**Exercise details**
Look through the entries below and show every line containing the word "Calculator".

**Data**

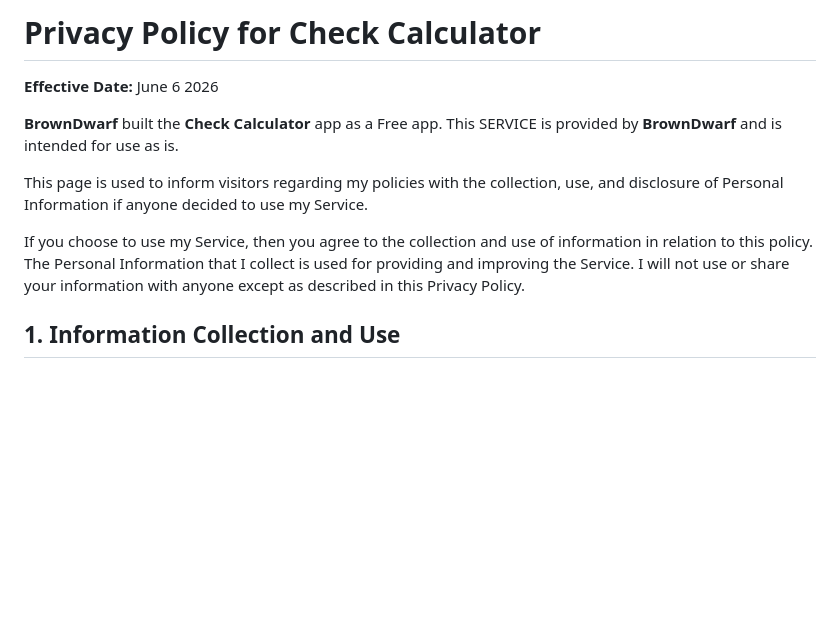
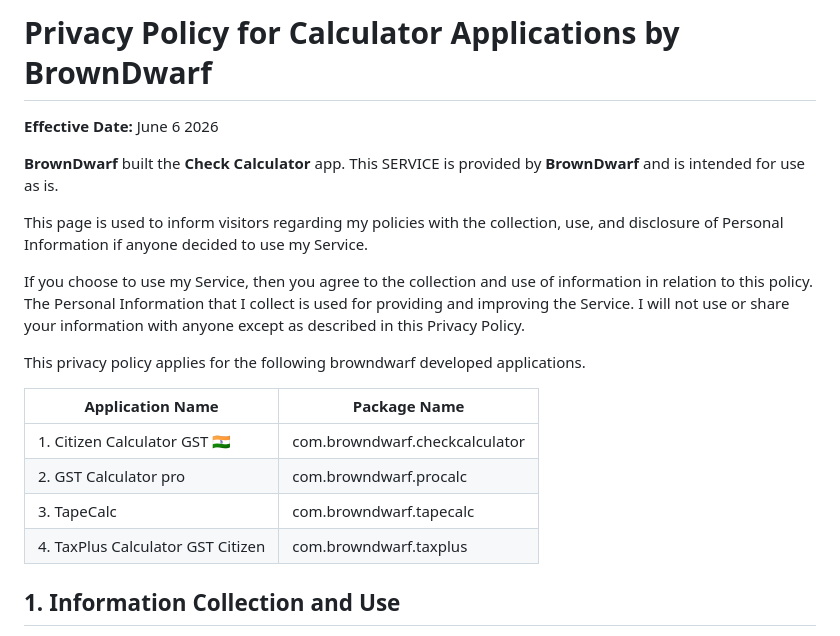
Before and after one commit to bgavinash-bot/bgavinash-bot.github.io, a Markdown page: README.md, the part around the change. GitHub-like rendering; blank space fills up the shorter version.

Commit message:
added all applications

```diff
--- a/README.md
+++ b/README.md
@@ -1,12 +1,22 @@
-# Privacy Policy for Check Calculator
+# Privacy Policy for Calculator Applications by BrownDwarf
 
 **Effective Date:** June 6 2026
 
-**BrownDwarf** built the **Check Calculator** app as a Free app. This SERVICE is provided by **BrownDwarf** and is intended for use as is.
+**BrownDwarf** built the **Check Calculator** app. This SERVICE is provided by **BrownDwarf** and is intended for use as is.
 
 This page is used to inform visitors regarding my policies with the collection, use, and disclosure of Personal Information if anyone decided to use my Service.
 
 If you choose to use my Service, then you agree to the collection and use of information in relation to this policy. The Personal Information that I collect is used for providing and improving the Service. I will not use or share your information with anyone except as described in this Privacy Policy.
+
+This privacy policy applies for the following browndwarf developed applications.
+
+|**Application Name**|**Package Name**|
+|----------|----------|
+|1. Citizen Calculator GST 🇮🇳 | com.browndwarf.checkcalculator |
+|2. GST Calculator pro | com.browndwarf.procalc |
+|3. TapeCalc | com.browndwarf.tapecalc |
+|4. TaxPlus Calculator GST Citizen | com.browndwarf.taxplus |
+
 
 ## 1. Information Collection and Use
 For a better experience, while using our Service, I may require you to provide us with certain personally identifiable information. The information that I request will be retained on your device and is not collected by me in any way.
```
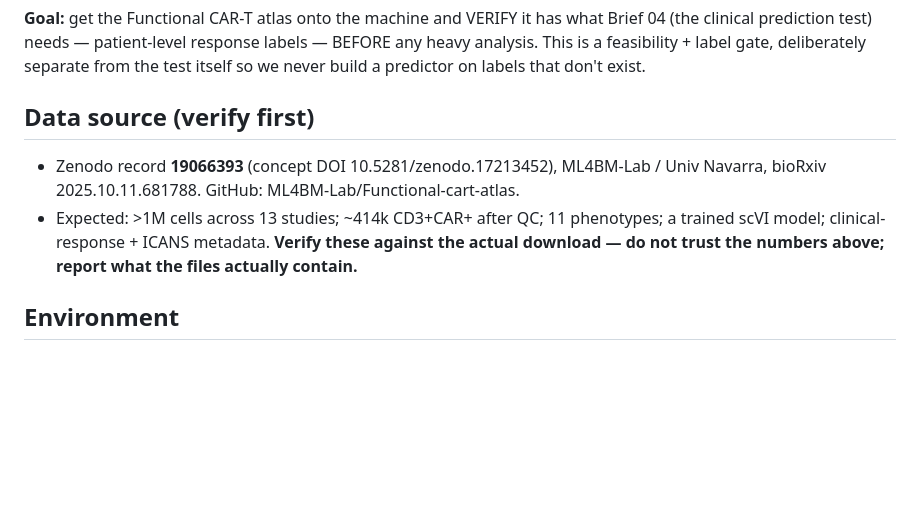
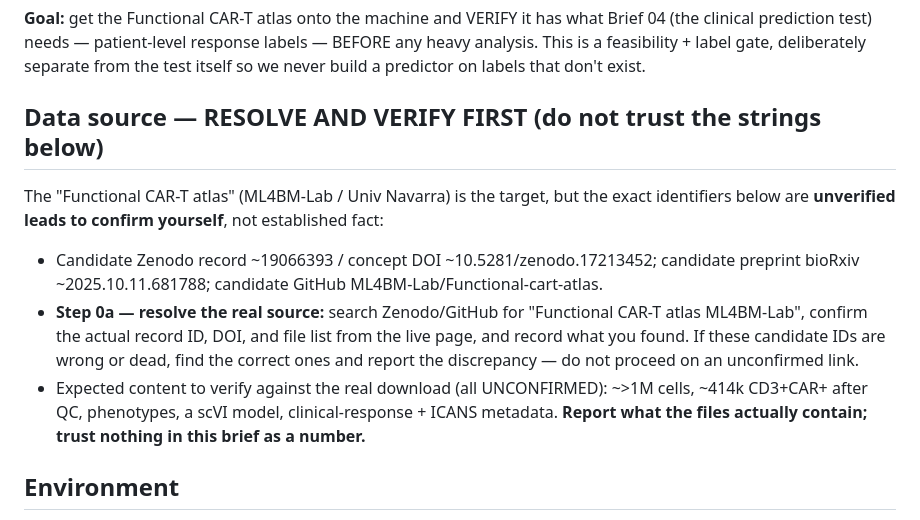
Before and after one commit to anetoc/ISCI-hackathon, a Markdown page: briefs/03_cart_atlas_validate.md, the part around the change. Drawn GitHub-style; blank space fills up the shorter version.

```diff
--- a/briefs/03_cart_atlas_validate.md
+++ b/briefs/03_cart_atlas_validate.md
@@ -5,12 +5,18 @@
 analysis. This is a feasibility + label gate, deliberately separate from the test itself so we
 never build a predictor on labels that don't exist.
 
-## Data source (verify first)
-- Zenodo record **19066393** (concept DOI 10.5281/zenodo.17213452), ML4BM-Lab / Univ Navarra,
-  bioRxiv 2025.10.11.681788. GitHub: ML4BM-Lab/Functional-cart-atlas.
-- Expected: >1M cells across 13 studies; ~414k CD3+CAR+ after QC; 11 phenotypes; a trained scVI
-  model; clinical-response + ICANS metadata. **Verify these against the actual download — do
-  not trust the numbers above; report what the files actually contain.**
+## Data source — RESOLVE AND VERIFY FIRST (do not trust the strings below)
+The "Functional CAR-T atlas" (ML4BM-Lab / Univ Navarra) is the target, but the exact
+identifiers below are **unverified leads to confirm yourself**, not established fact:
+- Candidate Zenodo record ~19066393 / concept DOI ~10.5281/zenodo.17213452; candidate
+  preprint bioRxiv ~2025.10.11.681788; candidate GitHub ML4BM-Lab/Functional-cart-atlas.
+- **Step 0a — resolve the real source:** search Zenodo/GitHub for "Functional CAR-T atlas
+  ML4BM-Lab", confirm the actual record ID, DOI, and file list from the live page, and
+  record what you found. If these candidate IDs are wrong or dead, find the correct ones and
+  report the discrepancy — do not proceed on an unconfirmed link.
+- Expected content to verify against the real download (all UNCONFIRMED): ~>1M cells,
+  ~414k CD3+CAR+ after QC, phenotypes, a scVI model, clinical-response + ICANS metadata.
+  **Report what the files actually contain; trust nothing in this brief as a number.**
 
 ## Environment
 pip venv from `envs/requirements_machine.txt` + scanpy/anndata. Download **server-side** with
```
Also changed, not shown: briefs/02_iec_latent_scvi.md (+5 -3 lines), reports/immune_engagement_capacity.md (+28 -0 lines), figures/iec_axis_orthogonality_pseudobulk.png (added), 1 other file.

**Answer to the problem**
-# Privacy Policy for Check Calculator
+# Privacy Policy for Calculator Applications by BrownDwarf
-**BrownDwarf** built the **Check Calculator** app as a Free app. This SERVICE is provided by **BrownDwarf** and is intended for use as is.
+**BrownDwarf** built the **Check Calculator** app. This SERVICE is provided by **BrownDwarf** and is intended for use as is.
+|1. Citizen Calculator GST 🇮🇳 | com.browndwarf.checkcalculator |
+|2. GST Calculator pro | com.browndwarf.procalc |
+|4. TaxPlus Calculator GST Citizen | com.browndwarf.taxplus |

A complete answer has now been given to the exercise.